| PROVIDED DATA |
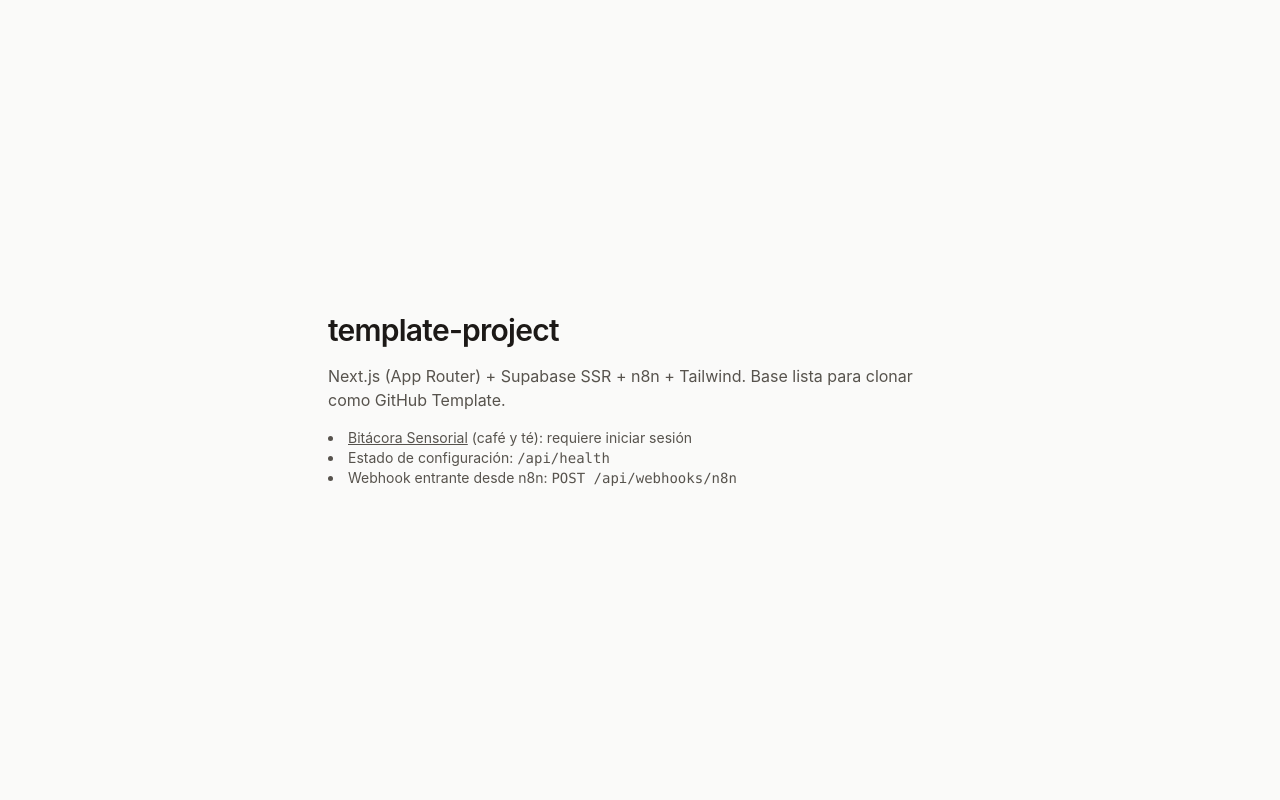
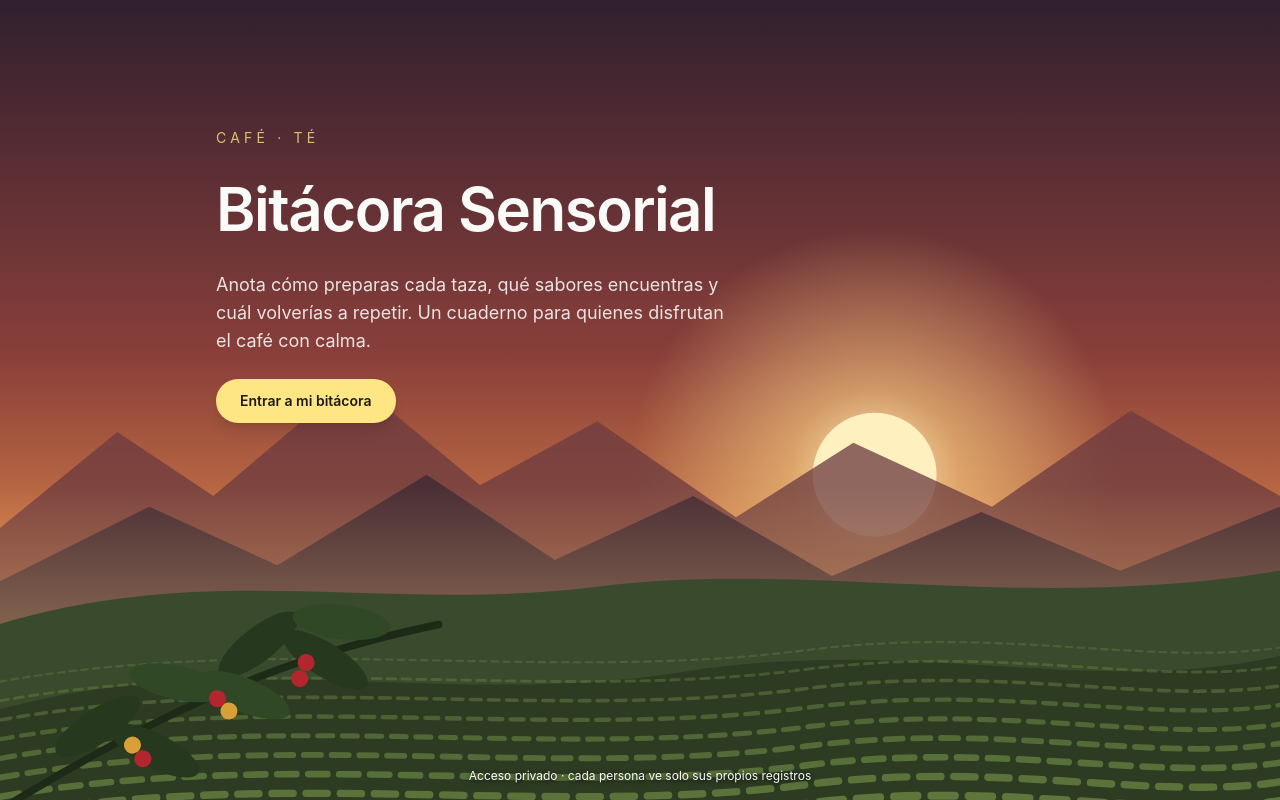
Before and after one commit to Miguel80/proyectos, a Next.js app: page / in a window 1280 px wide. Built offline with nearby package versions, Linux system fonts and the light colour scheme.

Commit message:
feat: portada y login con paisaje de cafetal al amanecer
Co-Authored-By: Claude Sonnet 5.5 <noreply@anthropic.com>
Claude-Session: https://claude.ai/code/session_012xTcc9aXa8Qd6aYsF7WVTD

```diff
--- a/src/app/login/page.tsx
+++ b/src/app/login/page.tsx
@@ -1,15 +1,20 @@
+import { CoffeeLandscape } from "@/components/coffee-landscape";
 import { LoginForm } from "@/components/login-form";
 
-export const metadata = { title: "Entrar · template-project" };
+export const metadata = { title: "Entrar · Bitácora Sensorial" };
 
 export default function LoginPage() {
   return (
-    <main className="mx-auto flex min-h-screen max-w-sm flex-col justify-center gap-6 px-6">
-      <div className="space-y-1">
-        <h1 className="text-2xl font-semibold tracking-tight">Entrar</h1>
-        <p className="text-sm text-stone-600 dark:text-stone-400">Acceso personal a la Bitácora Sensorial.</p>
+    <main className="relative isolate flex min-h-screen items-center justify-center overflow-hidden bg-stone-950 px-6 py-12">
+      <CoffeeLandscape />
+      <div className="relative w-full max-w-sm space-y-6 rounded-2xl bg-stone-50/90 p-8 text-stone-900 shadow-2xl backdrop-blur dark:bg-stone-950/85 dark:text-stone-100">
+        <div className="space-y-1">
+          <p className="text-xs uppercase tracking-[0.25em] text-amber-700 dark:text-amber-300">Café · Té</p>
+          <h1 className="text-2xl font-semibold tracking-tight">Bitácora Sensorial</h1>
+          <p className="text-sm text-stone-600 dark:text-stone-400">Inicia sesión para ver tu cuaderno.</p>
+        </div>
+        <LoginForm />
       </div>
-      <LoginForm />
     </main>
   );
 }
--- a/src/app/page.tsx
+++ b/src/app/page.tsx
@@ -1,27 +1,36 @@
 import Link from "next/link";
+import { CoffeeLandscape } from "@/components/coffee-landscape";
+
+export const metadata = {
+  title: "Bitácora Sensorial · café y té",
+  description: "Un cuaderno para registrar cómo preparas y cómo saben tu café y tu té.",
+};
 
 export default function HomePage() {
   return (
-    <main className="mx-auto flex min-h-screen max-w-2xl flex-col justify-center gap-4 px-6">
-      <h1 className="text-3xl font-semibold tracking-tight">template-project</h1>
-      <p className="text-stone-600 dark:text-stone-400">
-        Next.js (App Router) + Supabase SSR + n8n + Tailwind. Base lista para clonar como
-        GitHub Template.
-      </p>
-      <ul className="list-inside list-disc text-sm text-stone-600 dark:text-stone-400">
-        <li>
-          <Link href="/bitacora" className="underline">
-            Bitácora Sensorial
-          </Link>{" "}
-          (café y té): requiere iniciar sesión
-        </li>
-        <li>
-          Estado de configuración: <code>/api/health</code>
-        </li>
-        <li>
-          Webhook entrante desde n8n: <code>POST /api/webhooks/n8n</code>
-        </li>
-      </ul>
+    <main className="relative isolate flex min-h-screen flex-col justify-between overflow-hidden bg-stone-950 text-stone-50">
+      <CoffeeLandscape />
+      <div className="relative mx-auto flex w-full max-w-4xl flex-1 flex-col justify-start gap-6 px-6 pt-24 sm:pt-32">
+        <p className="text-sm uppercase tracking-[0.3em] text-amber-200/80">Café · Té</p>
+        <h1 className="max-w-xl text-4xl font-semibold leading-tight tracking-tight sm:text-6xl">
+          Bitácora Sensorial
+        </h1>
+        <p className="max-w-lg text-lg text-stone-100/90">
+          Anota cómo preparas cada taza, qué sabores encuentras y cuál volverías a repetir. Un cuaderno para quienes
+          disfrutan el café con calma.
+        </p>
+        <div>
+          <Link
+            href="/bitacora"
+            className="inline-block rounded-full bg-amber-200 px-6 py-3 text-sm font-semibold text-stone-900 shadow-lg transition hover:bg-amber-100"
+          >
+            Entrar a mi bitácora
+          </Link>
+        </div>
+      </div>
+      <footer className="relative px-6 py-4 text-center text-xs text-stone-50 drop-shadow-[0_1px_2px_rgba(0,0,0,0.9)]">
+        Acceso privado · cada persona ve solo sus propios registros
+      </footer>
     </main>
   );
 }
--- /dev/null
+++ b/src/components/coffee-landscape.tsx
@@ -0,0 +1,103 @@
+/**
+ * Paisaje original de cafetal al amanecer, dibujado en SVG (sin imágenes externas).
+ * Se estira para cubrir su contenedor; el contenedor debe ser `relative`.
+ */
+export function CoffeeLandscape() {
+  const rows = Array.from({ length: 9 }, (_, i) => i);
+
+  return (
+    <svg
+      viewBox="0 0 1200 800"
+      preserveAspectRatio="xMidYMid slice"
+      aria-hidden="true"
+      className="absolute inset-0 h-full w-full"
+    >
+      <defs>
+        <linearGradient id="cl-sky" x1="0" y1="0" x2="0" y2="1">
+          <stop offset="0" stopColor="#2a1d2e" />
+          <stop offset="0.45" stopColor="#8a3f3a" />
+          <stop offset="0.75" stopColor="#e08b4a" />
+          <stop offset="1" stopColor="#f6c97e" />
+        </linearGradient>
+        <radialGradient id="cl-sun" cx="0.5" cy="0.5" r="0.5">
+          <stop offset="0" stopColor="#fff3c9" stopOpacity="1" />
+          <stop offset="0.35" stopColor="#ffd88a" stopOpacity="0.55" />
+          <stop offset="1" stopColor="#ffd88a" stopOpacity="0" />
+        </radialGradient>
+        <linearGradient id="cl-mist" x1="0" y1="0" x2="0" y2="1">
+          <stop offset="0" stopColor="#f6c97e" stopOpacity="0" />
+          <stop offset="1" stopColor="#f6c97e" stopOpacity="0.35" />
+        </linearGradient>
+      </defs>
+
+      <rect width="1200" height="800" fill="url(#cl-sky)" />
+      <circle cx="820" cy="470" r="230" fill="url(#cl-sun)" />
+      <circle cx="820" cy="470" r="58" fill="#fff0c0" />
+
+      {/* Montañas lejanas */}
+      <path
+        d="M0 520 L110 430 L200 490 L330 380 L450 480 L560 420 L690 510 L800 440 L930 500 L1060 410 L1200 490 L1200 800 L0 800 Z"
+        fill="#6b3a3f"
+        opacity="0.75"
+      />
+      <path
+        d="M0 570 L140 500 L260 555 L400 470 L520 550 L650 490 L780 565 L920 505 L1050 560 L1200 500 L1200 800 L0 800 Z"
+        fill="#4a2f36"
+      />
+      <rect y="480" width="1200" height="140" fill="url(#cl-mist)" />
+
+      {/* Colinas con cafetales en terrazas */}
+      <path d="M0 610 C200 550 360 600 560 575 C760 550 960 600 1200 560 L1200 800 L0 800 Z" fill="#3a4a2c" />
+      <path d="M0 690 C220 630 420 690 640 655 C860 620 1020 680 1200 640 L1200 800 L0 800 Z" fill="#2c3b22" />
+      {rows.map((i) => {
+        const y = 640 + i * 18;
+        return (
+          <path
+            key={i}
+            d={`M0 ${y + 24} C260 ${y - 22} 520 ${y + 26} 760 ${y - 6} C940 ${y - 28} 1080 ${y + 10} 1200 ${y - 8}`}
+            fill="none"
+            stroke="#6f8a45"
+            strokeOpacity={0.35 + i * 0.05}
+            strokeWidth={2 + i * 0.7}
+            strokeLinecap="round"
+            strokeDasharray={`${6 + i * 2} ${5 + i}`}
+          />
+        );
+      })}
+
+      {/* Rama de cafeto en primer plano */}
+      <g transform="translate(-20 560) rotate(-8)">
+        <path d="M0 220 C140 160 260 120 420 110" fill="none" stroke="#1d2a17" strokeWidth="7" strokeLinecap="round" />
+        {[
+          [90, 160, -25],
+          [170, 130, 20],
+          [250, 105, -30],
+          [330, 95, 15],
+          [140, 190, 35],
+          [230, 150, 30],
+          [310, 128, 40],
+        ].map(([x, y, r], i) => (
+          <ellipse
+            key={i}
+            cx={x}
+            cy={y}
+            rx="46"
+            ry="16"
+            transform={`rotate(${r} ${x} ${y})`}
+            fill={i % 2 === 0 ? "#26381d" : "#304826"}
+          />
+        ))}
+        {[
+          [120, 182],
+          [128, 196],
+          [205, 150],
+          [214, 163],
+          [292, 128],
+          [284, 142],
+        ].map(([x, y], i) => (
+          <circle key={i} cx={x} cy={y} r="8" fill={i % 3 === 0 ? "#d9a03a" : "#b3262e"} />
+        ))}
+      </g>
+    </svg>
+  );
+}
```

| PROBLEM |
Would you copy out every line in the records that includes the string "function"?

| ANSWER TO THIS TASK |
 export default function LoginPage() {
 export default function HomePage() {
+export function CoffeeLandscape() {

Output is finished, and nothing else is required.